As the deadline for local Labour activists to nominate a new leader passed on Friday night, the Midlands clearly backed Sir Keir Starmer.
But a close look at the nominations suggests that in the "red wall" battleground which ultimately lost Labour the 2019 election, there is less confidence that he is the man to win back traditional Labour voters.
Starmer won the endorsement of 57% of local Labour parties across the Midlands. His nearest rival was Rebecca Long-Bailey - the candidate seen as being closest to Jeremy Corbyn - who picked up 23% of Constituency Labour Parties (CLPs) in the region.
Lisa Nandy won the vote in 18% of Midlands CLPs, and Emily Thornberry (who has now dropped out of the race) only won the backing of local parties in Rushcliffe and Rugby.
Midlands CLP verdicts on who should become deputy-leader were even more emphatic. 74% of local parties in the region backed Angela Rayner, with Dawn Butler, Richard Burgon and Rosena Allin-Khan trailing.
Party bosses will be looking at the result in the Midlands closely. Thousands of formerly loyal Labour voters here switched to the Conservatives in December.
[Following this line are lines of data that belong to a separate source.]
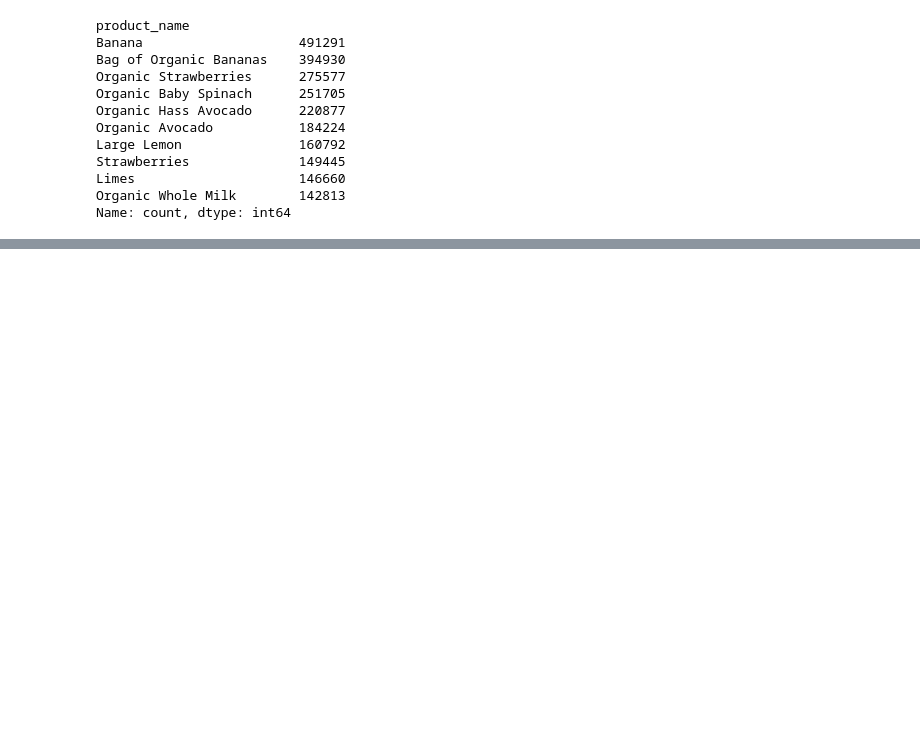
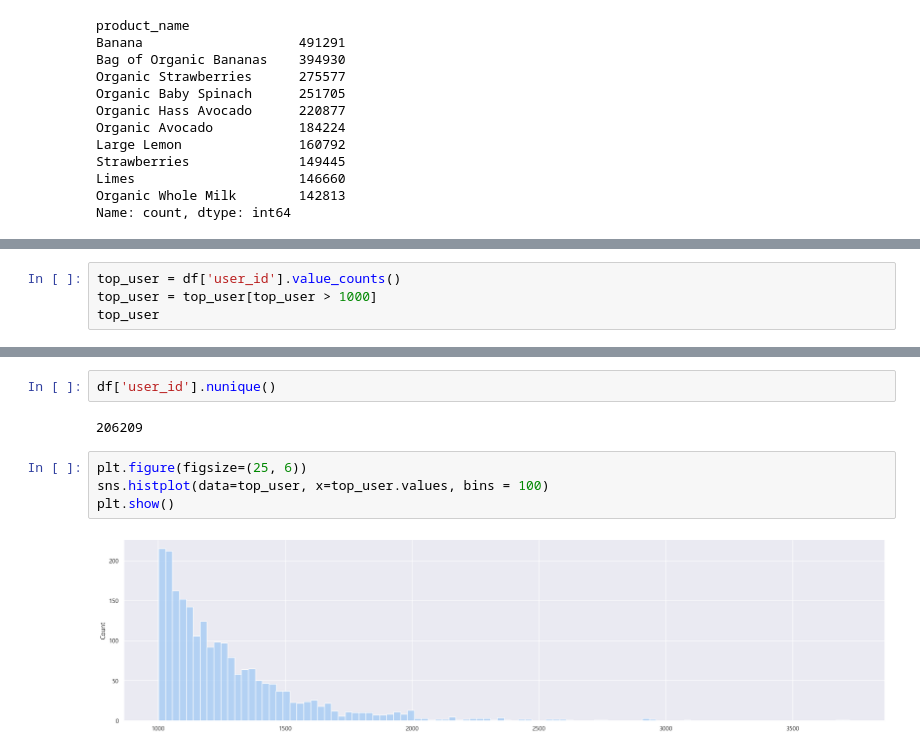
Before and after one commit to leejaesang6098/aiffel_study, a Jupyter notebook: 0925~dataton/1_proto.ipynb, the cells around one changed output, grey strips where cells are left out. Cells and saved outputs as stored; diff of their text form; blank space fills up the shorter version.

```diff
--- a/0925~dataton/1_proto.ipynb
+++ b/0925~dataton/1_proto.ipynb
@@ -414,0 +672,4 @@ plt.show()
+# %%
+top_user = df['user_id'].value_counts()
+top_user = top_user[top_user > 1000]
+top_user
@@ -414,0 +690,10 @@ plt.show()
+# %%
+df['user_id'].nunique()
+# %% [output]
+206209
+# %%
+plt.figure(figsize=(25, 6))
+sns.histplot(data=top_user, x=top_user.values, bins = 100)
+plt.show()
+# %% [output]
+[figure, added]
```
Also changed, not shown: parts of 24 cells of this notebook.
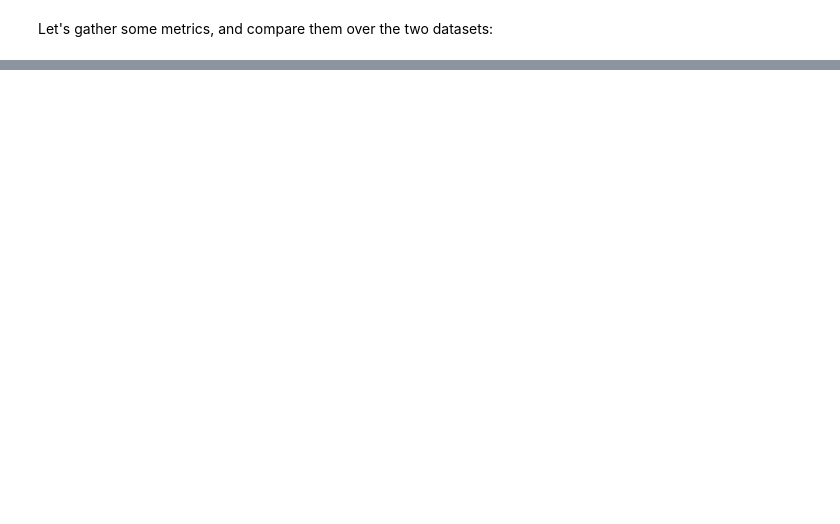
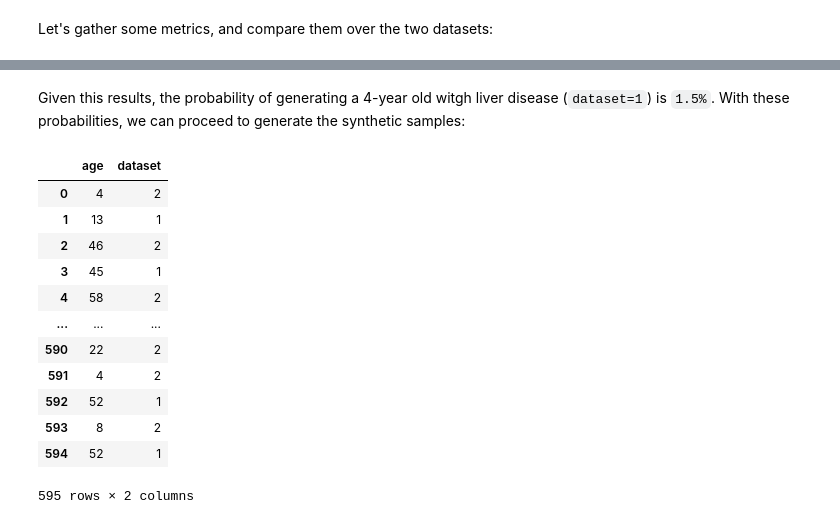
Before and after one commit to alan-turing-institute/sqlsynthgen-health-demo, a Jupyter notebook: ipynb/sqlsynthgen-healthcare-demo.ipynb, the cells around one changed output, grey strips where cells are left out. Drawn from its saved outputs; the diff is of its cells as text; code cells hidden in the pictures; blank space fills up the shorter version.

```diff
--- a/ipynb/sqlsynthgen-healthcare-demo.ipynb
+++ b/ipynb/sqlsynthgen-healthcare-demo.ipynb
@@ -499,0 +467,36 @@ We see 10 people have 51 years, but only 1 is female
+# %% [markdown]
+Given this results, the probability of generating a 4-year old witgh liver disease (`dataset=1`) is `1.5%`. With these probabilities, we can proceed to generate the synthetic samples:
+# %%
+probabilities: np.ndarray = age_dataset_with_noise["normalized_count"].values
+
+row_indexes: np.ndarray = age_dataset_with_noise.index.values
+selected_indexes: np.ndarray = healthcare_demo.generate_samples(
+    int(samples), row_indexes, probabilities
+)
+
+new_synthetic_patients: pd.DataFrame = pd.DataFrame(
+    [
+        (
+            int(age_dataset_with_noise.loc[index]["age"]),
+            int(age_dataset_with_noise.loc[index]["dataset"]),
+        )
+        for index in selected_indexes
+    ],
+    columns=["age", "dataset"],
+)
+
+new_synthetic_patients
+# %% [output]
+|  | age | dataset |
+| 0 | 4 | 2 |
+| 1 | 13 | 1 |
+| 2 | 46 | 2 |
+| 3 | 45 | 1 |
+| 4 | 58 | 2 |
+| ... | ... | ... |
+| 590 | 22 | 2 |
+| 591 | 4 | 2 |
+| 592 | 52 | 1 |
+| 593 | 8 | 2 |
+| 594 | 52 | 1 |
+595 rows × 2 columns
```
Also changed, not shown: parts of 21 cells of this notebook.
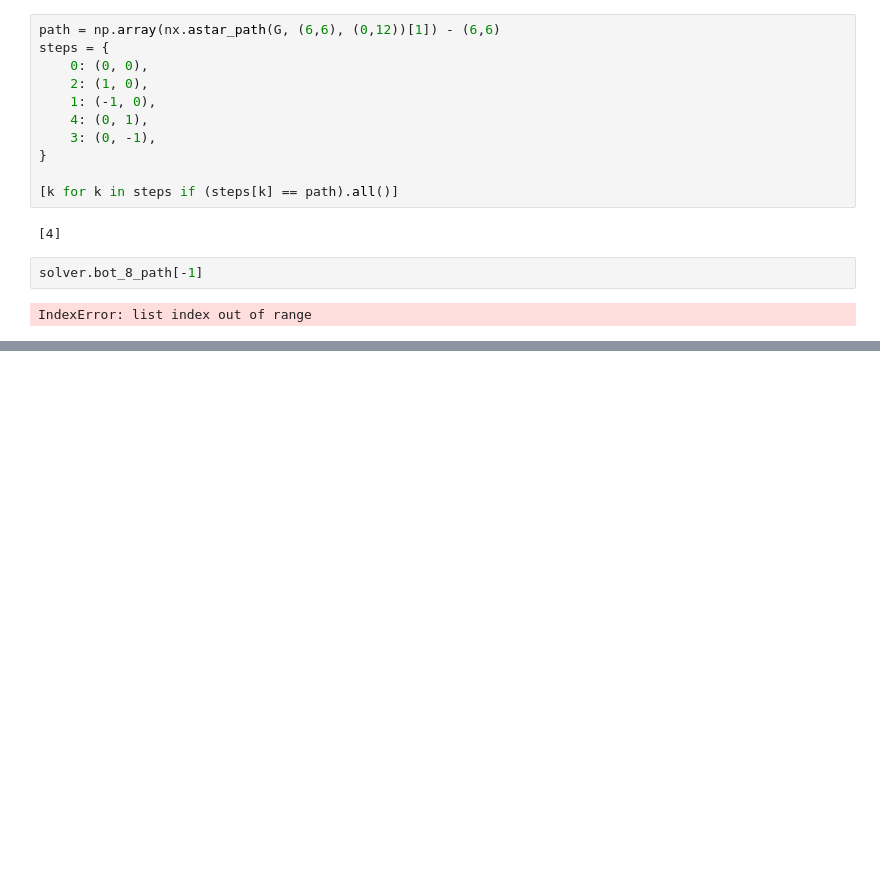
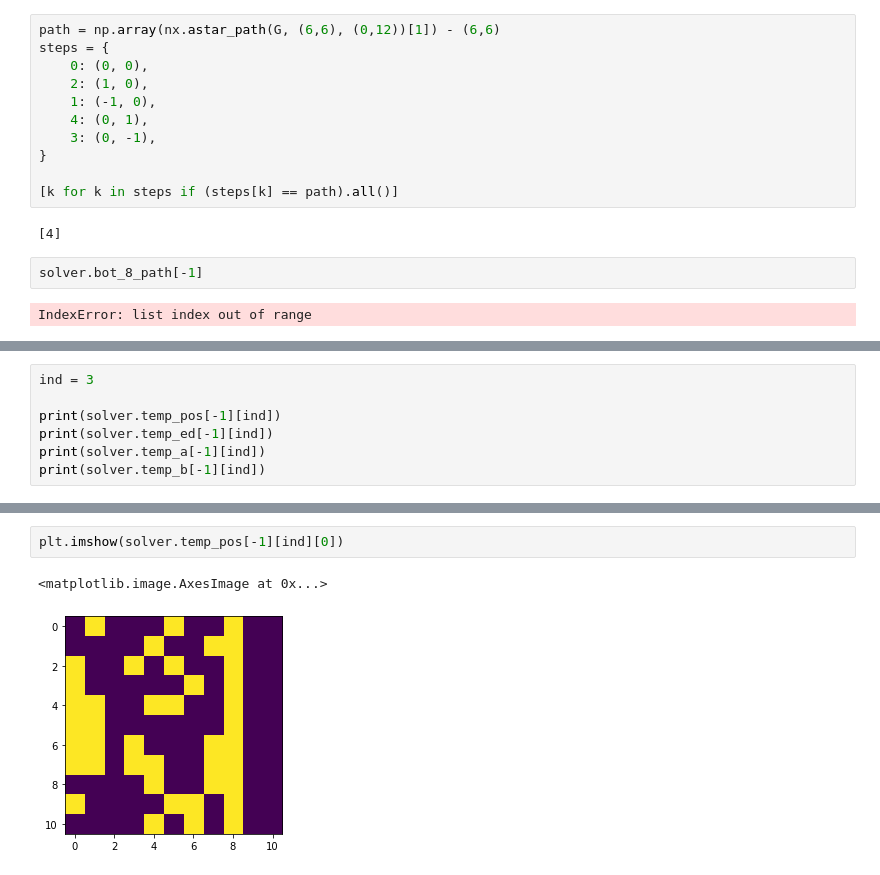
Before and after one commit to Maximgitman/wall-e-robot, a Jupyter notebook: test.ipynb, the cells around one changed output, grey strips where cells are left out. Saved outputs shown, nothing was run; the diff lists cells and outputs as text; blank space fills up the shorter version.

```diff
--- a/test.ipynb
+++ b/test.ipynb
@@ -328,0 +688,7 @@ IndexError: list index out of range
+# %%
+ind = 3
+
+print(solver.temp_pos[-1][ind])
+print(solver.temp_ed[-1][ind])
+print(solver.temp_a[-1][ind])
+print(solver.temp_b[-1][ind])
@@ -328,0 +713,5 @@ IndexError: list index out of range
+# %%
+plt.imshow(solver.temp_pos[-1][ind][0])
+# %% [output]
+<matplotlib.image.AxesImage at 0x...>
+[figure, added]
```
Also changed, not shown: parts of 8 cells of this notebook, 2 other files.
Midlands activists have first-hand experience of talking to those lost voters on the doorstep, and may have a better idea of how to win them back.
So at first sight, this looks like a vote of confidence in Keir Starmer as the man to do it. But among activists at the centre of the storm in 2019 - the famous red wall constituencies - he hasn't performed well.
Of the high profile Labour Midlands casualties at the General Election, Starmer only won support in Tom Watson's old seat of West Bromwich East and in Derby North.
Ashfield, Bolsover, Bassetlaw, Stoke-on-Trent North, Wolverhampton North East and Birmingham Northfield all backed Lisa Nandy.
West Brom West and Wolverhampton South West went for Rebecca Long-Bailey.
People voting at these meetings are loyal Labour activists. Thousands more members and supporters will get to vote in the main ballot in April, so the final results could be different. But despite his lukewarm reception among local Labour Parties in the Midlands "Red Wall", Keir Starmer is clearly extremely popular elsewhere in the region and in the country.
At this stage, the leadership appears his to lose.
- HOW LOCAL LABOUR PARTIES VOTES;
- Starmer - 36
- Long-Bailey - 11
- Nandy - 8
- Thornberry - 1
- Starmer - 21
- Long-Bailey - 12
- Nandy - 10
- Thornberry - 1